Thursday, February 11, 2010


Before I came out, I had a very hard time admitting that I was gay. Even when I knew that I was, I knew what it was, and even admitted to myself that, yes, I like men, I still hated using the word. I remember once when I told my mom “I’m not gay because gay people have sex with other men;” she told me how proud of me she was because I felt that way. Now, I’m very grateful to be able to self-identify with that term, and realize it has a whole slew of meanings.

So I find it a bit strange that during this time of my life, I also had issues with the church’s preferred PC term “same-gender attraction.” It wasn’t until I was recently forced to think about this term that I realized why I detest it so.

Strangely enough, I was on an LDS forum that I frequent, when I ran across a forum posting about love. It had nothing at all to do with homosexuality, but a member of the church asked the question “How long do you think it takes to fall in love.”

Of course, various answers ensued, and there was a little bit of bickering about what love really is. Finally, someone posted this, which I found absolutely true and beautiful (and which I had to clean up for grammar and spelling, hehe): "I ... believe that love is a choice, not a feeling. And the amazing thing is, when you make a choice to love then your feelings swell within you anyway, so the feelings are sort of like a sign of the love, but [they aren't] the love."

Bingo. Yup, in a sense, being gay is a choice. Of course, when I say that I mean that allowing yourself to love the person that you are attracted to is a choice.

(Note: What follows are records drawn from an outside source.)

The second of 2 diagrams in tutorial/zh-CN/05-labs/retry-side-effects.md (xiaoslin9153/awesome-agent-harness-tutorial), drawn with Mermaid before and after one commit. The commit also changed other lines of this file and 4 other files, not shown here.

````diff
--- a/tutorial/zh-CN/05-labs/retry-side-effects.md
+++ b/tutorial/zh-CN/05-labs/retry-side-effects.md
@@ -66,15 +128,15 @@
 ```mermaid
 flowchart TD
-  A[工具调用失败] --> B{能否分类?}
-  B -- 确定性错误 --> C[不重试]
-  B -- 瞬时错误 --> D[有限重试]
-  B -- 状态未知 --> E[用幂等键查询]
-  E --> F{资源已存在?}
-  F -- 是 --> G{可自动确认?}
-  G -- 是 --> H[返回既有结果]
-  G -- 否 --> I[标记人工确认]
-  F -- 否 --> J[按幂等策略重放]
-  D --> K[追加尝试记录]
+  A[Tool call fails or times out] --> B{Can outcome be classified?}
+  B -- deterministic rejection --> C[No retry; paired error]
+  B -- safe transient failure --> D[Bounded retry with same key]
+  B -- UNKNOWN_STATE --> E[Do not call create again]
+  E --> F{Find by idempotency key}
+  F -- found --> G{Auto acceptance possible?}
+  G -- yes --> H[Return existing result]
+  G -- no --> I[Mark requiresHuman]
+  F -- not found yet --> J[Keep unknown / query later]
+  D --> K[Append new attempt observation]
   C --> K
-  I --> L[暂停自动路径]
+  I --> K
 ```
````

But even attraction doesn’t sum up what being gay is or means. That component of love, that choice that results in a feeling, is a binding power. It supersedes attraction and it supersedes sex. To reduce all that love is to a simple “attraction” demeans it as much as it would to reduce it to “sex.”

And that is why I hate using “same-gender attraction.”

I have said it many times, but the choice is not whether or not to be gay, it is whether or not to allow yourself to love. Since feeling, attraction, sex, and everything else that goes along with love are part of that choice, I can understand how someone on the outside would think that a choice to be gay is a choice to have sex. It is also a choice to feel. It is also a choice to be. It is also a choice to acknowledge attractions. It is a choice to stop running.

I am gay; and that has everything and nothing to do with sex, it has everything and nothing to do with attraction, but most importantly, it has everything to do with love.

1 comment:

Bravone said...

I appreciate your thoughts. I generally don't get hung up on labels, but lately really don't like the terms ssa or sga. It isn't just about attraction. It is an emotional connection as well, or maybe even more so.